Your own web Python IDE

A few years back I was wondering about editing Python in the cloud when I first got a Chromebook. At the time web based IDEs were only just starting to go mainstream; they have flourished since. How much better would it be if you could set up your own server? Writing a code editor in JavaScript is a huge undertaking but there are tools out there to do this and once you have the code the rest should be straight forward.

I wanted to try out Ace code editor for a few reasons; it is mature, supports Python (along with every other language I’m bothered about), is customizable, extensible, is licensed under a BSD licence, has an API and seemed easy to set up. So I set about creating a test rig so I could investigate the code editor with. Just getting the code editor to display without an absolute window position proved tricky (it’s always the little things that take the time) but eventually I discovered the div tag needed a height property to work the way I wanted it to.

With the editor now displaying, I really wanted to get my rig to run the code and display the result so I knew everything was working. This prompted the executing code post a couple of days ago (now you know the project I was hinting at). With a working execute function that returned the output as a string I just needed to get the text out of Ace using the method provided and back to the server.

I originally tried to do this without using any other JavaScript libraries but soon realised this was adding a lot of unnecessary and distracting script to the web page so went back to using the ever useful jQuery library to deal with the post and the updating of the results div. Surprisingly it worked on the first go.

The code (in BitBucket due to the length) uses all of the executing arbitrary code lines from the previous post but with the test now replaced with a bottle web server and a 35 line single page web app. I mixed CSS and JavaScript in with the HTML to simplify the server side code not because I recommend this or would do this in reality.

Running the code should give you an editor similar to the one below.



Micro web frameworks

If you have ever tried writing a basic web application using the wsgi & cgi modules you’ll know that you still need to do quite a bit of standard code to achieve anything useful. And as is often the case, if you are finding yourself writing standard code time and time again the chances are other people are and have already written a library, or in this case a micro web framework. The aim of a micro web framework is to allow you to do all the common jobs with a minimum of code but not to provide you will bells and whistles, like ORM, that you would find in the bigger web frameworks.

There are quite a few micro web, or non full-stack, frameworks for Python probably because the libraries that come with Python make it easier. The main ones are Bottle, CherryPy, Flask (Python 3 support requires a few dependancy updates), itty (Python 3 has a completely different port) and Fresco. If you want a slightly out-of-date slideshow type review of these see this slideshow battle.

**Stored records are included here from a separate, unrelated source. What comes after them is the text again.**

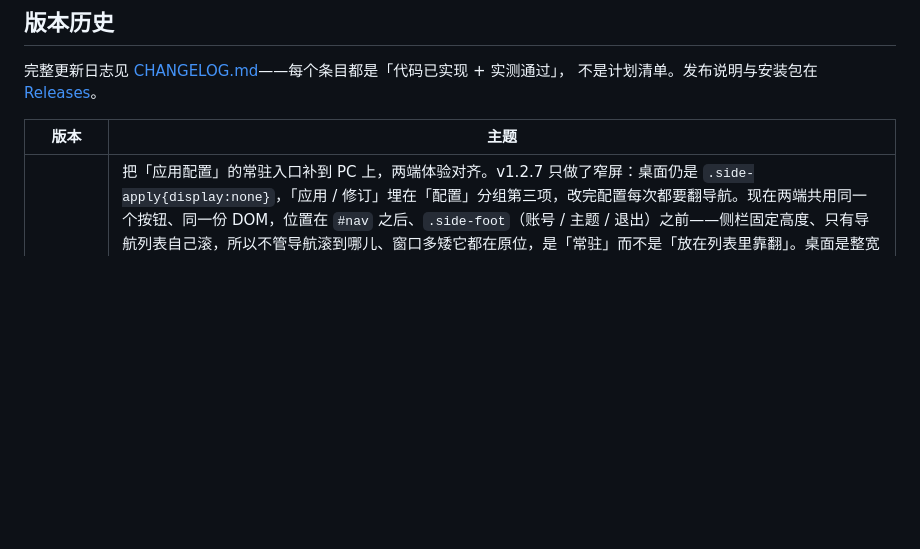
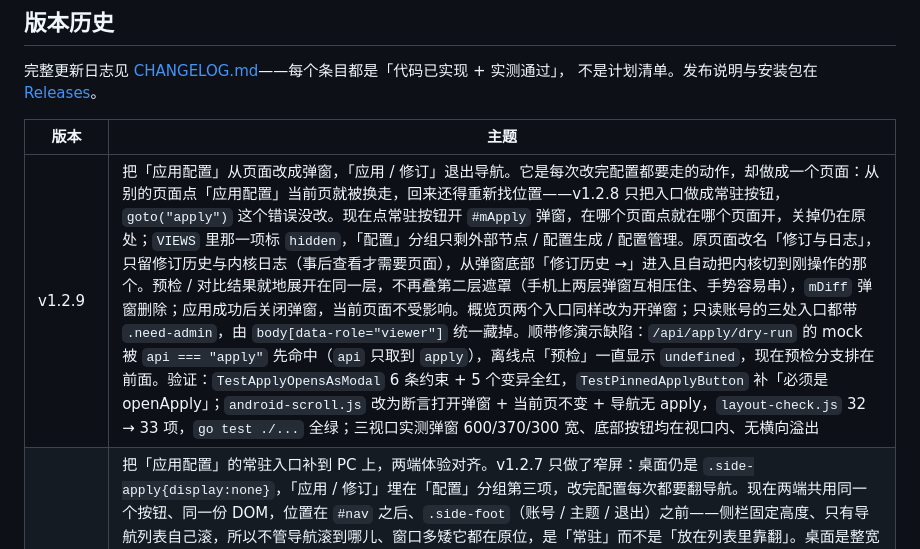
Before and after one commit to yunyu697/triune-panel, a Markdown page: README.md, the part around the change. Drawn GitHub-style; blank space fills up the shorter version.

```diff
--- a/README.md
+++ b/README.md
@@ -1644,6 +1644,7 @@ data/
 
 | 版本 | 主题 |
 |---|---|
+| v1.2.9 | 把「应用配置」从页面改成弹窗，「应用 / 修订」退出导航。它是每次改完配置都要走的动作，却做成一个页面：从别的页面点「应用配置」当前页就被换走，回来还得重新找位置——v1.2.8 只把入口做成常驻按钮，`goto("apply")` 这个错误没改。现在点常驻按钮开 `#mApply` 弹窗，在哪个页面点就在哪个页面开，关掉仍在原处；`VIEWS` 里那一项标 `hidden`，「配置」分组只剩外部节点 / 配置生成 / 配置管理。原页面改名「修订与日志」，只留修订历史与内核日志（事后查看才需要页面），从弹窗底部「修订历史 →」进入且自动把内核切到刚操作的那个。预检 / 对比结果就地展开在同一层，不再叠第二层遮罩（手机上两层弹窗互相压住、手势容易串），`mDiff` 弹窗删除；应用成功后关闭弹窗，当前页面不受影响。概览页两个入口同样改为开弹窗；只读账号的三处入口都带 `.need-admin`，由 `body[data-role="viewer"]` 统一藏掉。顺带修演示缺陷：`/api/apply/dry-run` 的 mock 被 `api === "apply"` 先命中（`api` 只取到 `apply`），离线点「预检」一直显示 `undefined`，现在预检分支排在前面。验证：`TestApplyOpensAsModal` 6 条约束 + 5 个变异全红，`TestPinnedApplyButton` 补「必须是 openApply」；`android-scroll.js` 改为断言打开弹窗 + 当前页不变 + 导航无 apply，`layout-check.js` 32 → 33 项，`go test ./...` 全绿；三视口实测弹窗 600/370/300 宽、底部按钮均在视口内、无横向溢出 |
 | v1.2.8 | 把「应用配置」的常驻入口补到 PC 上，两端体验对齐。v1.2.7 只做了窄屏：桌面仍是 `.side-apply{display:none}`，「应用 / 修订」埋在「配置」分组第三项，改完配置每次都要翻导航。现在两端共用同一个按钮、同一份 DOM，位置在 `#nav` 之后、`.side-foot`（账号 / 主题 / 退出）之前——侧栏固定高度、只有导航列表自己滚，所以不管导航滚到哪儿、窗口多矮它都在原位，是「常驻」而不是「放在列表里靠翻」。桌面是整宽 38px 渐变按钮、文案「应用配置」（实测 215px 宽）；窄屏 `order:-1` 挪到导航条最左侧、宽度自适应、文案收成「应用」，两个文案用 `.sa-l` / `.sa-s` 按断点切换不靠 JS。已在应用页时降级成浅色「当前」样式，规则从 @media 提到全局，桌面也生效。按钮留在侧栏内不浮在内容上，不挡图表也不用多留空白（右下角 FAB 第一版试过，滚动时正好压在「流量趋势」上，否掉）。验证：`TestPinnedApplyButton` 重写（桌面必须显示且整宽、DOM 夹在 `#nav` 与 `.side-foot` 之间、窄屏必须 `order:-1`），4 个变异全红且同步灌进端到端确认不是只在单测里红；`layout-check.js` 每个桌面视口加 4 条（20 → 32 项），`android-scroll.js` 150 项、`go test ./...` 全绿。另记一笔：`.e2e/` 在 `.gitignore` 里，端到端脚本不进仓库 |
 | v1.2.7 | 手机端三处体验修正，桌面布局不变。**一是图表被裁**：「流量趋势」「内核状态」在手机上右侧显示不全，根因不在 CSS 而在 `chartSetup()`——它把画布宽度钉成内联像素值（`style.width = W + "px"`，W 取 `clientWidth || 父宽 || 600`）。容器还没布局时量到 0 就回落到 600，而卡片内宽只有 314px，右边直接被裁掉；再叠加网格子项默认的 `min-width:auto`，整列还会被撑宽。现在宽度交给 CSS（`.chart-wrap canvas{width:100%}`），JS 只按量到的宽度设位图尺寸，量不到就放弃这一轮等切页/缩放的 redraw；`.grid-2`/`.grid-3`/`.kpis` 的子项补 `min-width:0`。**二是导航移到底部**：单手握机时拇指在下方，底部导航 `position:fixed` 贴住屏幕底边，内容区按 JS 量出的 `--nav-h` 让出高度，设置页的常驻保存条跟着抬到导航条上方；顶栏不再 sticky，顶部安全区改由顶栏让开、底部安全区由导航条自己让开。**三是「应用」常驻**：导航一行塞不下 11 个入口，最常用的「应用 / 修订」得横滑去找；把导航条左侧在手机上只剩装饰的盾牌图标让出来，换成常驻的「✓ 应用」按钮——放在导航条内而不是浮在内容上，不挡图表、也不用为它多留底部空白，已经在应用页时降级成「当前」的浅色样式。验证：`.e2e/android-scroll.js` 扩到 390×844 / 360×640 / 320×568 三个视口共 150 项断言（新增图表宽度跟着容器走、导航条贴底、内容让出 `--nav-h`、末张卡片完整露在导航条上方、应用按钮不随导航横滑）；`layout-check.js` 20/20；`go test ./...` 全绿；`layout_test.go` 新增 4 条约束并逐条变异验证（改回顶部导航、内容不留 `--nav-h`、保存条不抬升、图表宽度又钉成像素、窄屏藏起应用按钮，全部变红） |
 | v1.2.6 | 修 Android 上「界面闪烁、整页变白、显示不全」。v1.2.5 按「老内核不认新语法」去修，方向错了——出问题的是 Android 17 上的 Edge 和系统浏览器，都是现代 Chromium。真正的成因是**窄屏的滚动模型**：原来窄屏是「`.shell` 固定 `100dvh` + `.main` 内部滚动」，Android 上地址栏伸缩会让 `.shell` 反复改高度，而滚动发生在 `.main` 内部，合成器在重排中途会丢掉一部分栅格 tile——表现就是整页从某一行开始变白、后面的内容不再绘制、底部怎么滑都到不了；桌面没有地址栏伸缩，所以完全看不出来。现在窄屏交还给文档滚动：外壳高度由内容决定、`.main` 不再裁剪，地址栏伸缩不触发任何重排；导航条自己 `sticky` 在顶部，顶栏改 `static`（两条都钉会叠在一起，它只是标题和实时速率）。同时只在窄屏去掉三类容易画不出来的重效果：`.view` 的整页入场动画（整页合成层，切页后一片白）、遮罩的全屏 `backdrop-filter`（弹窗打开瞬间的整屏白闪）、登录页装饰圆的 `filter:blur()`（820px 模糊层，低端机持续重绘）。配套三处：切页把滚动位置归零（文档与 `.main` 两种模型都清，否则从长页切到短页会停在半空）、弹窗打开时锁住页面滚动且关闭时按 DOM 现状重算解除（不用计数，计数漏减会把页面永久锁死）、设置页分组条 `top` 改用 JS 量出的 `--nav-h`。验证：新增 `.e2e/android-scroll.js`，390×844 / 360×640 共 84 项断言（外壳不裁剪、`.main` 不是滚动容器、文档可滚动、滚到底末张卡片完整可见、导航条滚动后仍贴顶、8 个页面都渲染且切页回顶、分组条位置、弹窗滚动锁）；`layout-check.js` 20/20；`go test ./...` 全绿；`layout_test.go` 新增 4 条约束并逐条变异验证（改回内部滚动、顶栏改回 sticky、恢复入场动画、去掉滚动锁，全部变红）。本机没有 Android 真机，结论来自结构性修正与桌面模拟验证 |
```
Also changed, not shown: CHANGELOG.md (+33 -0 lines).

Edit: In the 2 years since I wrote this article, Python 3 support for Flask has been resolved. While the rest of this article still stands, Flask has become the most popular micro web framework partly because its dependency on other modules makes it more powerful and partly because of the extensions that add functionality. If you use bottle to learn, moving to Flask is easy; all the principles are the same.

Probably the best one to get started with is Bottle. Installation is simply pip install bottle. This is just a single file so can be easily copied if your destination system lacks Internet access. It uses function decorators to apply the routing logic which you may not have seen before but is an elegant solution and makes the code very readable.

There is a decent tutorial page on the Bottle homepage but rather than disjointed snippets I have tried to come up a minimal example that actual does something, in this there are two pages, the default page that displays a form asking for a name and the hello page that says hello.

import bottle
boilerplate = '<html><head><title>Welcome to Bottle</title></head><body>{0}</body></html>'

def mainpage():
    return boilerplate.format('''<form action="hello" method="POST"> Hello friend, what is your name?
                              <input type="text" name="name"></form>''')'/hello')
def greet():
    name = bottle.request.forms.get("name")
    return boilerplate.format('<p>Welcome '+name+'</p>')'localhost', port=8082,debug=True)